→ **Data entries**
****

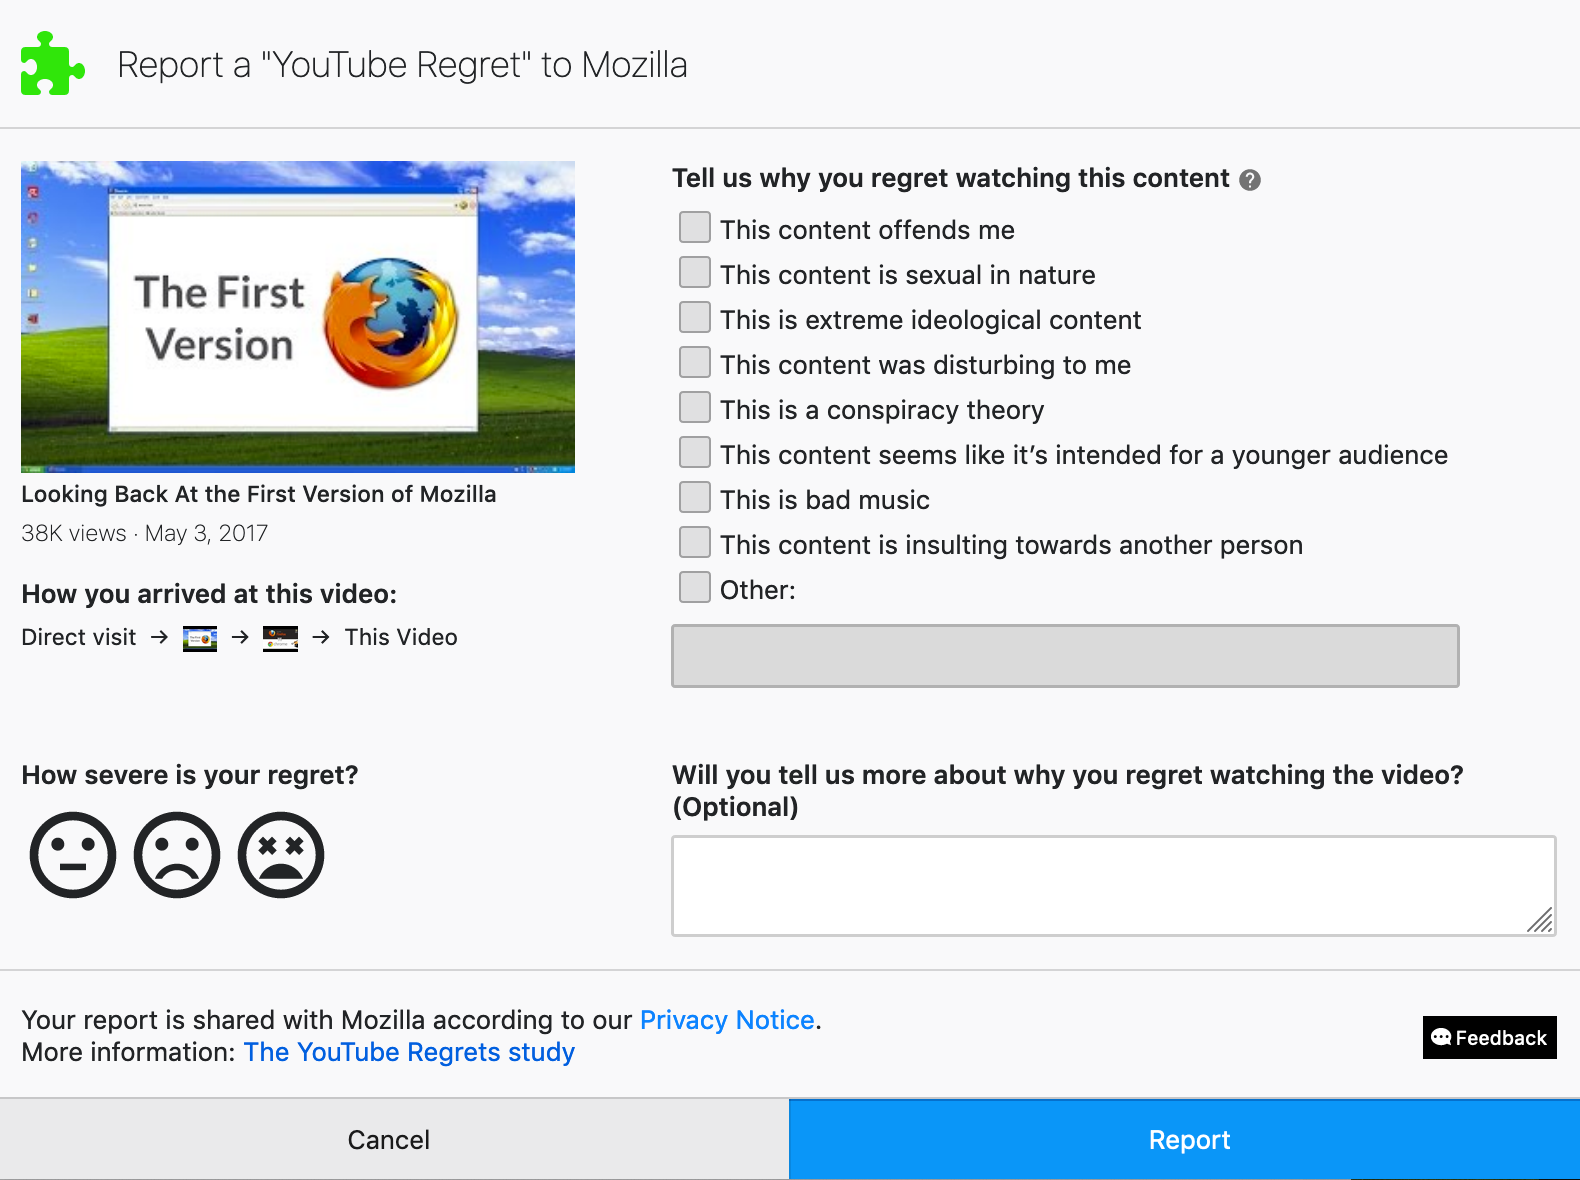
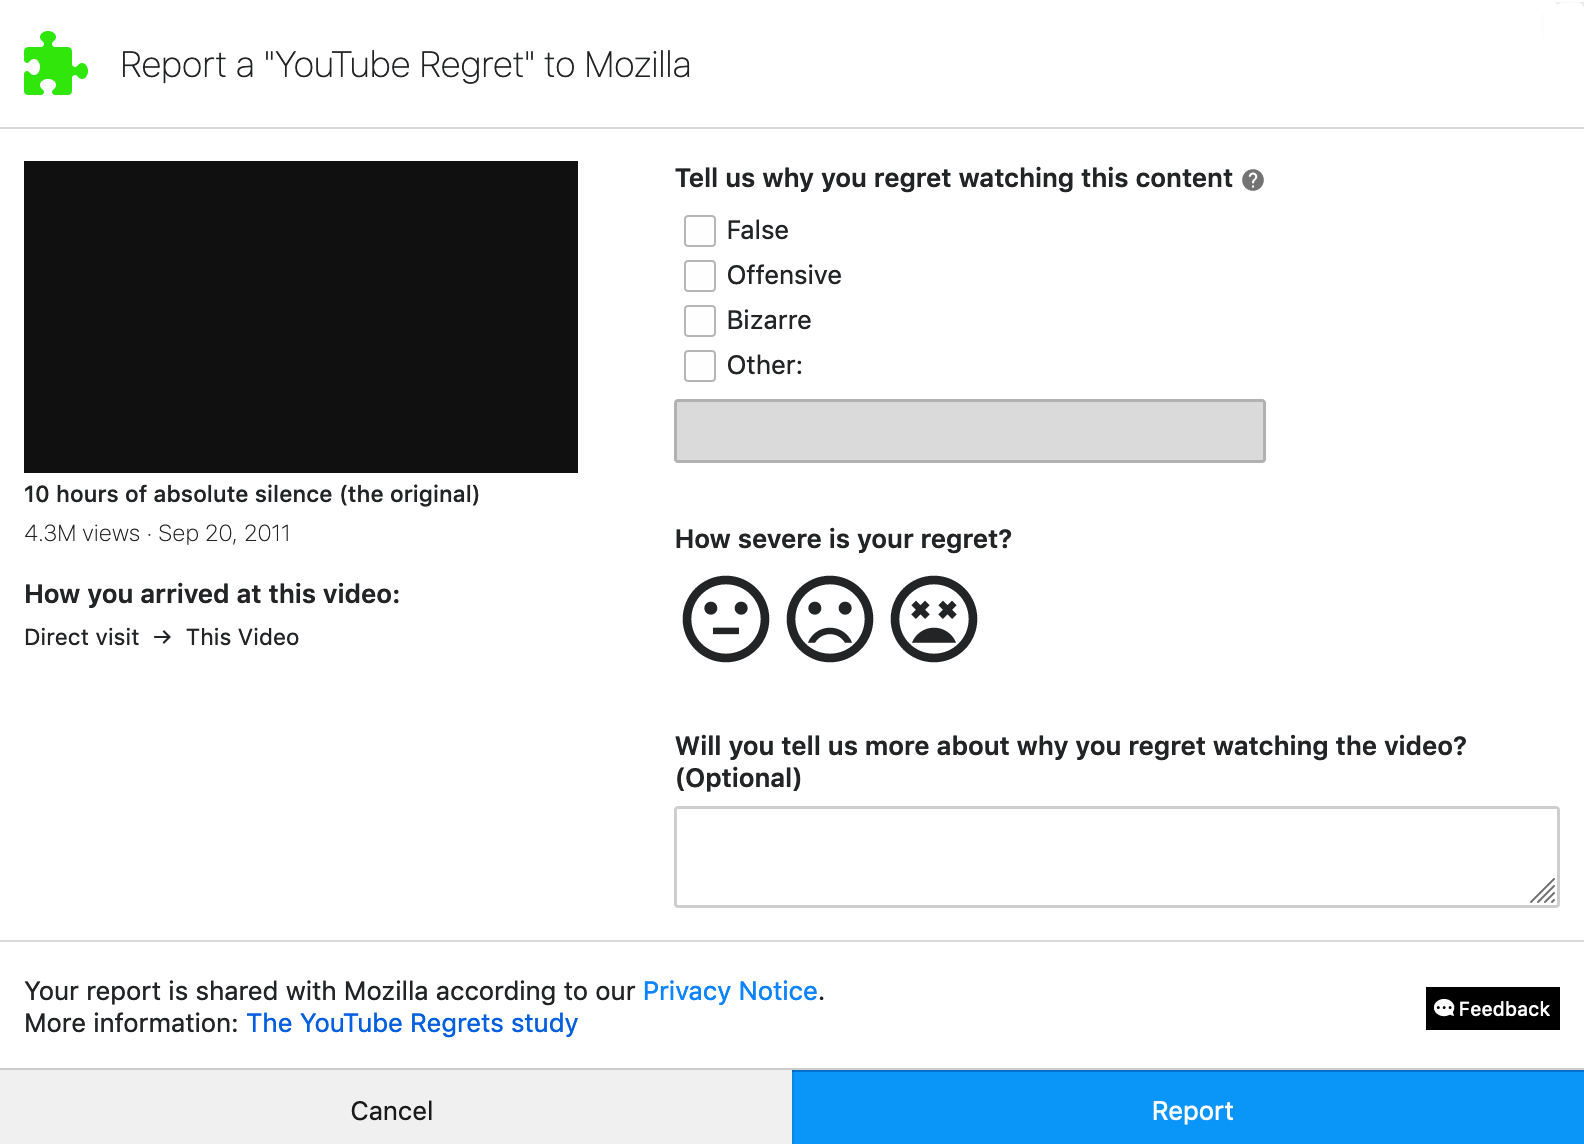
Simplified regret categories and moved severity rating to the right side of the form

diff --git a/extension/ts/report-regret-form.js/ReportRegretForm.tsx b/extension/ts/report-regret-form.js/ReportRegretForm.tsx
@@ -329,7 +329,7 @@ export class ReportRegretForm extends Component<
 
         <div className="px-0">
           <div className="grid grid-cols-5 gap-4 -mx-0">
-            <div className="col-span-2 px-0">
+            <div className="col-span-2 row-span-3 px-0">
               <div className="panel-section panel-section-formElements">
                 <div className="panel-formElements-item">
                   <div className="flex-1 mr-1">
@@ -360,7 +360,7 @@ export class ReportRegretForm extends Component<
                       <label className="label-bold">
                         How you arrived at this video:
                       </label>
-                      <ul className="list-breadcrumb my-2 text-sm overflow-y-auto h-14">
+                      <ul className="list-breadcrumb my-2 text-sm overflow-y-auto h-48">
                         <li className="inline">
                           {
                             youTubePageEntryPointLabels[
@@ -430,38 +430,16 @@ export class ReportRegretForm extends Component<
                     <ul className="list-none">
                       {[
                         {
-                          value: "offends-me",
-                          label: "This content offends me",
+                          value: "false",
+                          label: "False",
                         },
                         {
-                          value: "sexual-in-nature",
-                          label: "This content is sexual in nature",
+                          value: "offensive",
+                          label: "Offensive",
                         },
                         {
-                          value: "extreme-ideological",
-                          label: "This is extreme ideological content",
-                        },
-                        {
-                          value: "disturbing",
-                          label: "This content was disturbing to me",
-                        },
-                        {
-                          value: "conspiracy-theory",
-                          label: "This is a conspiracy theory",
-                        },
-                        {
-                          value: "intended-for-a-younger-audience",
-                          label:
-                            "This content seems like it’s intended for a younger audience",
-                        },
-                        {
-                          value: "bad-music",
-                          label: "This is bad music",
-                        },
-                        {
-                          value: "insulting-towards-another-person",
-                          label:
-                            "This content is insulting towards another person",
+                          value: "bizarre",
+                          label: "Bizarre",
                         },
                       ].map(item => (
                         <li key={item.value} className="mb-2">
@@ -518,9 +496,7 @@ export class ReportRegretForm extends Component<
                 </div>
               </div>
             </div>
-          </div>
-          <div className="grid grid-cols-5 gap-4 -mx-0">
-            <div className="col-span-2 px-0">
+            <div className="col-span-3 px-0">
               <div className="pt-0 panel-section panel-section-formElements">
                 <div className="">
                   <div className="w-full">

****

→ **Exercise details**
Reproduce each line of the records in which the string "content" appears.

→ **Task response**
-                          label: "This content offends me",
-                          label: "This content is sexual in nature",
-                          label: "This is extreme ideological content",
-                          label: "This content was disturbing to me",
-                            "This content seems like it’s intended for a younger audience",
-                            "This content is insulting towards another person",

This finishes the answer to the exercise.